DIRECTIONS:
Could you report every line of the listing below that holds the word "part"?

DATASET RECORDS:

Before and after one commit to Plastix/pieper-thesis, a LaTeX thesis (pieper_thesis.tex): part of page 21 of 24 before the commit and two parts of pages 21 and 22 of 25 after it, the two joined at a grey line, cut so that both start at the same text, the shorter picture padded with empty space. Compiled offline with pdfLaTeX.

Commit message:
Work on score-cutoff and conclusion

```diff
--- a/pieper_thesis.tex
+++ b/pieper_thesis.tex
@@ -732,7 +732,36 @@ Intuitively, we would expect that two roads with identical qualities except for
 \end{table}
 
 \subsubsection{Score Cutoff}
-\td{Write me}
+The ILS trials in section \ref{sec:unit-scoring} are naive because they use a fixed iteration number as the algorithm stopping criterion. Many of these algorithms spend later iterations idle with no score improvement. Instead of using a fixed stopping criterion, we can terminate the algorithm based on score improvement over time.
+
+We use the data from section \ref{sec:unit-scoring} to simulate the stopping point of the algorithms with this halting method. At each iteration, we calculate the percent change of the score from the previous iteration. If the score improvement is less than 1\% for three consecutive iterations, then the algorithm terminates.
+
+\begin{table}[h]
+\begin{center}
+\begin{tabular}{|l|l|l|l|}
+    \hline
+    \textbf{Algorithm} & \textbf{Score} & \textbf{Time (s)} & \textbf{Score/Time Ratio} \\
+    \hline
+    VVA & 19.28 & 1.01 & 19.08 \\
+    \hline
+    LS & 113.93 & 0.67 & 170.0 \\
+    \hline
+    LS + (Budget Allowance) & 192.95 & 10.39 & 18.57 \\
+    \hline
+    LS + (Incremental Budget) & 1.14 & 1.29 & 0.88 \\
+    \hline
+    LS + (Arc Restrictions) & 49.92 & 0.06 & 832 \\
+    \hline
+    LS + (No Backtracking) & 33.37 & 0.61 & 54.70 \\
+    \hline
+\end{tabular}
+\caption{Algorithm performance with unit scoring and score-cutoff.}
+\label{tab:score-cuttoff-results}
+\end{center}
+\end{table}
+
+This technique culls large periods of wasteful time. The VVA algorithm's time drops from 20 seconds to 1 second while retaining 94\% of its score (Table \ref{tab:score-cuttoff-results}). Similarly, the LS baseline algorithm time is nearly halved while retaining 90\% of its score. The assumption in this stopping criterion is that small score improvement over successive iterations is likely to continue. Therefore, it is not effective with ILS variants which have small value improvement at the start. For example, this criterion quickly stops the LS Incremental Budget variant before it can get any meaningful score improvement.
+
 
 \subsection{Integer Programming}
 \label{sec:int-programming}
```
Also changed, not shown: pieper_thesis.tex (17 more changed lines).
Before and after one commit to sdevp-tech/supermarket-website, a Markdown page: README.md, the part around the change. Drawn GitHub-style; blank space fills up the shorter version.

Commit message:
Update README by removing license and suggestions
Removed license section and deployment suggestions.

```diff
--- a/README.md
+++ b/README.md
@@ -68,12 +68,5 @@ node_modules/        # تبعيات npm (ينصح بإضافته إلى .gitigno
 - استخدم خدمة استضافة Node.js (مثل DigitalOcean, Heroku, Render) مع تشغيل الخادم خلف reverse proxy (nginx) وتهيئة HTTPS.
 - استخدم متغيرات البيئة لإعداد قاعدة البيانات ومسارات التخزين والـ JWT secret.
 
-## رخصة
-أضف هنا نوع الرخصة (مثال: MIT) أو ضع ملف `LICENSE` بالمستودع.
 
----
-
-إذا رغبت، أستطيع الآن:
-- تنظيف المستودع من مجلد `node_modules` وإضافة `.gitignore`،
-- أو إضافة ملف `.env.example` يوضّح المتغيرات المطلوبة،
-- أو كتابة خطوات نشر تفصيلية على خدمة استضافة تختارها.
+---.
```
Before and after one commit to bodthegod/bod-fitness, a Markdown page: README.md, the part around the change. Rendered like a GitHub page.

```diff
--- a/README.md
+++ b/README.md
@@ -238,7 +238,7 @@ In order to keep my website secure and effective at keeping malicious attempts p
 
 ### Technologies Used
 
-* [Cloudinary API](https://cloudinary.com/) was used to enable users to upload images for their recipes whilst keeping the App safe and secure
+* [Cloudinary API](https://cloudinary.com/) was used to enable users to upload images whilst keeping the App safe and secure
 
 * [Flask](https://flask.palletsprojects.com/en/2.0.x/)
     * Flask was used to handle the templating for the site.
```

ANSWER BOX:
Before and after one commit to Plastix/pieper-thesis, a LaTeX thesis (pieper_thesis.tex): part of page 21 of 24 before the commit and two parts of pages 21 and 22 of 25 after it, the two joined at a grey line, cut so that both start at the same text, the shorter picture padded with empty space. Compiled offline with pdfLaTeX.
Before and after one commit to sdevp-tech/supermarket-website, a Markdown page: README.md, the part around the change. Drawn GitHub-style; blank space fills up the shorter version.
Before and after one commit to bodthegod/bod-fitness, a Markdown page: README.md, the part around the change. Rendered like a GitHub page.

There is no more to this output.